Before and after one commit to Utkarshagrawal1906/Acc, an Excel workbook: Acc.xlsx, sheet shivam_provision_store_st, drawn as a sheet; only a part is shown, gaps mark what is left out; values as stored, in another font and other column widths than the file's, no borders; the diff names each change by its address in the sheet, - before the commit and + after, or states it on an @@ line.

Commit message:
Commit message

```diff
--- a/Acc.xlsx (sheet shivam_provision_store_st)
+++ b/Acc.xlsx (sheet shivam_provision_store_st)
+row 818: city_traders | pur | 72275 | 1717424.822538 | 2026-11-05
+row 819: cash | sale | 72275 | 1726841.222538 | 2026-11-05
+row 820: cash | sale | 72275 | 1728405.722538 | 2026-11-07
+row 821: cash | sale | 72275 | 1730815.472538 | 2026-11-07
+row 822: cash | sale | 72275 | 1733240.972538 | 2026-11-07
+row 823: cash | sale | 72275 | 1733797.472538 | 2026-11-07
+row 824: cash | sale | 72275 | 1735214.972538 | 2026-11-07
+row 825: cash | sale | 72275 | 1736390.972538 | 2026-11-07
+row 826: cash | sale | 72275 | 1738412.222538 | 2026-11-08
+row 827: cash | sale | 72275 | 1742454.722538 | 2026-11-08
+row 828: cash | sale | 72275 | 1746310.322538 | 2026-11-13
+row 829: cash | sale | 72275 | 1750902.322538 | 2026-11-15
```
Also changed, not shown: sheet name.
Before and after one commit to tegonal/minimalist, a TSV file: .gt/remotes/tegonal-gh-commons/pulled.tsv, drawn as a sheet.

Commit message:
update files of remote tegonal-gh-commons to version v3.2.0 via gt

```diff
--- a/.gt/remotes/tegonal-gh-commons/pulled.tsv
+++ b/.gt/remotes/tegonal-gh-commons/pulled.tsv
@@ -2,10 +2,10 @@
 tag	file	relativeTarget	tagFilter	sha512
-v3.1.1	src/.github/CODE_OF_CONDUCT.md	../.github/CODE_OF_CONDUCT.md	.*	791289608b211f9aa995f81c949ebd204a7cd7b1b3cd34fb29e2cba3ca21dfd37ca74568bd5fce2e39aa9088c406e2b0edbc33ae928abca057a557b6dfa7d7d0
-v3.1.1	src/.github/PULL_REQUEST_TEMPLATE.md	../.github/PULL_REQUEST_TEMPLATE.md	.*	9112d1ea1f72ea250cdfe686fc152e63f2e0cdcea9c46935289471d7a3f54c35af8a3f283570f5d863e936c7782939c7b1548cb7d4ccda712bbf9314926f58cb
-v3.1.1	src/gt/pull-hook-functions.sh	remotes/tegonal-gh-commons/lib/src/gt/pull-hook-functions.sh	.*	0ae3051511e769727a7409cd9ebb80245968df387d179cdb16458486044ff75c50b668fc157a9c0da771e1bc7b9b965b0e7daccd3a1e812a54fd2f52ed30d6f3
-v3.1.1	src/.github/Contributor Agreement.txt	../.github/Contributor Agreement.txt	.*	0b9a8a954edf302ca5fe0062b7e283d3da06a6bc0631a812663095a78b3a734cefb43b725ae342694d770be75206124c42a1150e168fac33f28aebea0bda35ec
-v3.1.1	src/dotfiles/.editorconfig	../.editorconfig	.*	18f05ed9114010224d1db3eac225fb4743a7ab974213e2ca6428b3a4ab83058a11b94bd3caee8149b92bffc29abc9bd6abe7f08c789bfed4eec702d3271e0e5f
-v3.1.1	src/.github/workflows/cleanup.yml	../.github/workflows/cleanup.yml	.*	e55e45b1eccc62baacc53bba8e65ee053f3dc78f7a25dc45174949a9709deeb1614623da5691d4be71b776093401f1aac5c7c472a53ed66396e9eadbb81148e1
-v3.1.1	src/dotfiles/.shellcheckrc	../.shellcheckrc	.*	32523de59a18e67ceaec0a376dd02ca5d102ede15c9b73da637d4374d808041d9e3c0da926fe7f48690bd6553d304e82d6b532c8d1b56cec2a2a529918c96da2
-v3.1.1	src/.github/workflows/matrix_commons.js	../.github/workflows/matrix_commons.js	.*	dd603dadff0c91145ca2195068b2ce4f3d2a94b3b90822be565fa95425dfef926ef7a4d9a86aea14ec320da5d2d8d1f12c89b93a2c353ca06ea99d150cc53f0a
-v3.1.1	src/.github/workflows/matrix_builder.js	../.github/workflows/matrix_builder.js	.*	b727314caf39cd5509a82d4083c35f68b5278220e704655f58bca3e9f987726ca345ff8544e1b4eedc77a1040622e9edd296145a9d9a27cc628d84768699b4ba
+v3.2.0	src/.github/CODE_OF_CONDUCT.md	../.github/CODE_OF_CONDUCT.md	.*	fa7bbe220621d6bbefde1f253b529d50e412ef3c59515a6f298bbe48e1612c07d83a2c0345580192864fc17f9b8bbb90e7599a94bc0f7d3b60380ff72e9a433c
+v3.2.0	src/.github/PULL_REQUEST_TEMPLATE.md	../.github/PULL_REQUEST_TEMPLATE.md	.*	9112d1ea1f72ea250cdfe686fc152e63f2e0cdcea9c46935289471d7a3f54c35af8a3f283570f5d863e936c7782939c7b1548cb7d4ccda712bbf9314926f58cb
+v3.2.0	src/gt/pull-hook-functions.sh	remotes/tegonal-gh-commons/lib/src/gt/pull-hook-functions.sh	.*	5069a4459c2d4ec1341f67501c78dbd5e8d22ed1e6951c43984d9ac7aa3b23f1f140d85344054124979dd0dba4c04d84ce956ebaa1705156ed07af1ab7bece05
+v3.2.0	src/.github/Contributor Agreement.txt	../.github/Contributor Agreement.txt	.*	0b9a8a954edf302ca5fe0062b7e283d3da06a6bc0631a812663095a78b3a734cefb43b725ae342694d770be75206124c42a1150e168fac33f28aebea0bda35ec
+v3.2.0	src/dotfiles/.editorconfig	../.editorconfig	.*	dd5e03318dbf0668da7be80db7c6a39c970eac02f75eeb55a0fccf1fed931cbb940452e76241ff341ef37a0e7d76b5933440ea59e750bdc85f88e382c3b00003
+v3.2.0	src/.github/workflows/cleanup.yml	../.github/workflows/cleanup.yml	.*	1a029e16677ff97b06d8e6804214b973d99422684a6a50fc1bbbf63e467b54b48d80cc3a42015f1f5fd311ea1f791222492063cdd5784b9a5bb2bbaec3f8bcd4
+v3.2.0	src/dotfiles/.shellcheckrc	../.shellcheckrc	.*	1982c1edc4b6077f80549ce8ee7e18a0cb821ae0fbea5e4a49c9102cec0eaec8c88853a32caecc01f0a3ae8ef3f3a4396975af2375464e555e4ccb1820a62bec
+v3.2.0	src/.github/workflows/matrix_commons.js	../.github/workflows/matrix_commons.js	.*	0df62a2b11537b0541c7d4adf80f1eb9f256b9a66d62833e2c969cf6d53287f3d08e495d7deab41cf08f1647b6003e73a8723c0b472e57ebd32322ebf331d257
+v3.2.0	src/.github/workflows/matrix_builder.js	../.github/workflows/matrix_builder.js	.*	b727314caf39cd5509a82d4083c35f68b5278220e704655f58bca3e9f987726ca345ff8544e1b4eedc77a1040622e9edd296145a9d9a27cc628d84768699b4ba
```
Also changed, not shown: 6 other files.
+ + + +
Prompt: In the entries above, copy each line that contains the string "Also".

Finished exercise:
Also changed, not shown: sheet name.
Also changed, not shown: 6 other files.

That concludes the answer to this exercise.